Wood Green Underground station, north London. Image: Getty.

On 14 May, hours before London’s transport authority ran out of money, the British government agreed to a financial rescue package. Many details of that bailout – its size, the fact it was roughly two-thirds cash and one-third loan, many conditions attached – have been known about for weeks. 

But the information was filtered through spokespeople, because the exact terms of the deal had not been published. This was clearly a source of frustration for London’s mayor Sadiq Khan, who stood to take the political heat for some of the ensuing cuts (to free travel for the old or young, say), but had no way of backing up his contention that the British government made him do it.

That changed Tuesday when Transport for London published this month's board papers, which include a copy of the letter in which transport secretary Grant Shapps sets out the exact terms of the bailout deal. You can read the whole thing here, if you’re so minded, but here are the three big things revealed in the new disclosure.

Firstly, there’s some flexibility in the size of the deal. The bailout was reported to be worth £1.6 billion, significantly less than the £1.9 billion that TfL wanted. In his letter, Shapps spells it out: “To the extent that the actual funding shortfall is greater or lesser than £1.6bn then the amount of Extraordinary Grant and TfL borrowing will increase pro rata, up to a maximum of £1.9bn in aggregate or reduce pro rata accordingly”. 

To put that in English, London’s transport network will not be grinding to a halt because the government didn’t believe TfL about how much money it would need. Up to a point, the money will be available without further negotiations.

The second big takeaway from these board papers is that negotiations will be going on anyway. This bail out is meant to keep TfL rolling until 17 October; but because the agency gets around three-quarters of its revenues from fares, and because the pandemic means fares are likely to be depressed for the foreseeable future, it’s not clear what is meant to happen after that. Social distancing, the board papers note, means that the network will only be able to handle 13 to 20% of normal passenger numbers, even when every service is running.


Shapps’ letter doesn’t answer this question, but it does at least give a sense of when an answer may be forthcoming. It promises “an immediate and broad ranging government-led review of TfL’s future financial position and future financial structure”, which will publish detailed recommendations by the end of August. That will take in fares, operating efficiencies, capital expenditure, “the current fiscal devolution arrangements” – basically, everything. 

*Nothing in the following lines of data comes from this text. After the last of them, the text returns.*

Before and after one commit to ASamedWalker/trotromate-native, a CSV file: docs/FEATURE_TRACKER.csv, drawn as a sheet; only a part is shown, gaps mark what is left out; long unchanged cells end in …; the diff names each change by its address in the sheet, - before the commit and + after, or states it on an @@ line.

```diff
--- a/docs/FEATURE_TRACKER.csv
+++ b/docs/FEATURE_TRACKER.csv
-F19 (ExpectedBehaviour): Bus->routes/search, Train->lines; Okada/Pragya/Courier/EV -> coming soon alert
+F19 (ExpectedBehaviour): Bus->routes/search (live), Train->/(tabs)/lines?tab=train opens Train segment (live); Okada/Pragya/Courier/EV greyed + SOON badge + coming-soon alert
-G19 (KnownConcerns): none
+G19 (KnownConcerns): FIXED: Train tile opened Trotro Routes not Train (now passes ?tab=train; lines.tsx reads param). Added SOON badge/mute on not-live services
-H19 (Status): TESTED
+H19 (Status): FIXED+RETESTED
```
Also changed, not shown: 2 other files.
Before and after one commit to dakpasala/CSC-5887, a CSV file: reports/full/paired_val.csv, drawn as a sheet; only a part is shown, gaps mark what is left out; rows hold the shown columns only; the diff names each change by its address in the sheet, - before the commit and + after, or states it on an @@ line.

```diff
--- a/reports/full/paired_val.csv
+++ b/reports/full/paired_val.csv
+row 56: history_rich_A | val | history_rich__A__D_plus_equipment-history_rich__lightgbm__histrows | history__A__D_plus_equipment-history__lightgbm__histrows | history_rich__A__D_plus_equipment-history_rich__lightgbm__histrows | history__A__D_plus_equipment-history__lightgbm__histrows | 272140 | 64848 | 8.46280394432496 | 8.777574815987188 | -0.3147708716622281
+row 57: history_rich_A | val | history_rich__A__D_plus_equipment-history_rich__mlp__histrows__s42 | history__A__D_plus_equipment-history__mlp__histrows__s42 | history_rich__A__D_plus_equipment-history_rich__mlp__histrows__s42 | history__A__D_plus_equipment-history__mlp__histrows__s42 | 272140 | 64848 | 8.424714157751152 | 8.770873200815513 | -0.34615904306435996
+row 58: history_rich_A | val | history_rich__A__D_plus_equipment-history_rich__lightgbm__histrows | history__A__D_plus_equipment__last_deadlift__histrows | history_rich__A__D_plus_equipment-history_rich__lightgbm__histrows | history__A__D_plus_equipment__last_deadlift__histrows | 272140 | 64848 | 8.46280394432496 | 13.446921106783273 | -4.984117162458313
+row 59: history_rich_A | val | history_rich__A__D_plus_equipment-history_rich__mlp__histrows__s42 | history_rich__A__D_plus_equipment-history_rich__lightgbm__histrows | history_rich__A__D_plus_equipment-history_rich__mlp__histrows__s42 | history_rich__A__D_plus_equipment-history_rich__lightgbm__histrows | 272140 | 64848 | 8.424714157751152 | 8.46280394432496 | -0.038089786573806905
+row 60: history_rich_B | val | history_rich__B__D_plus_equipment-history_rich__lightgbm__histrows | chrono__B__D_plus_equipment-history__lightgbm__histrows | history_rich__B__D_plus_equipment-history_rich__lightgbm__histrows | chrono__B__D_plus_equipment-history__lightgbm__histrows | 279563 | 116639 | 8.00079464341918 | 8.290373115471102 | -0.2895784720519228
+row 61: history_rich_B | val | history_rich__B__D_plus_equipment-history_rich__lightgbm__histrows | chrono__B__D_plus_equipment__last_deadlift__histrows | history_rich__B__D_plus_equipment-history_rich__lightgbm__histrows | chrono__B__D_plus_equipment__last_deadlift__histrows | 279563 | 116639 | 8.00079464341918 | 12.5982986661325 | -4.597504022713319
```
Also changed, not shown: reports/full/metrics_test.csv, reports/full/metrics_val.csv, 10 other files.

The third thing we leaned from that letter is that, to the first approximation, every change to London’s transport policy that is now being rushed through was an explicit condition of this deal. Segregated cycle lanes, pavement extensions and road closures? All in there. So are the suspension of free travel for people under 18, or free peak-hours travel for those over 60. So are increases in the level of the congestion charge.

Many of these changes may be unpopular, but we now know they are not being embraced by London’s mayor entirely on their own merit: They’re being pushed by the Department of Transport as a condition of receiving the bailout. No wonder Khan was miffed that the latter hadn’t been published.

Jonn Elledge was founding editor of CityMetric. He is on Twitter as @jonnelledge and on Facebook as JonnElledgeWrites.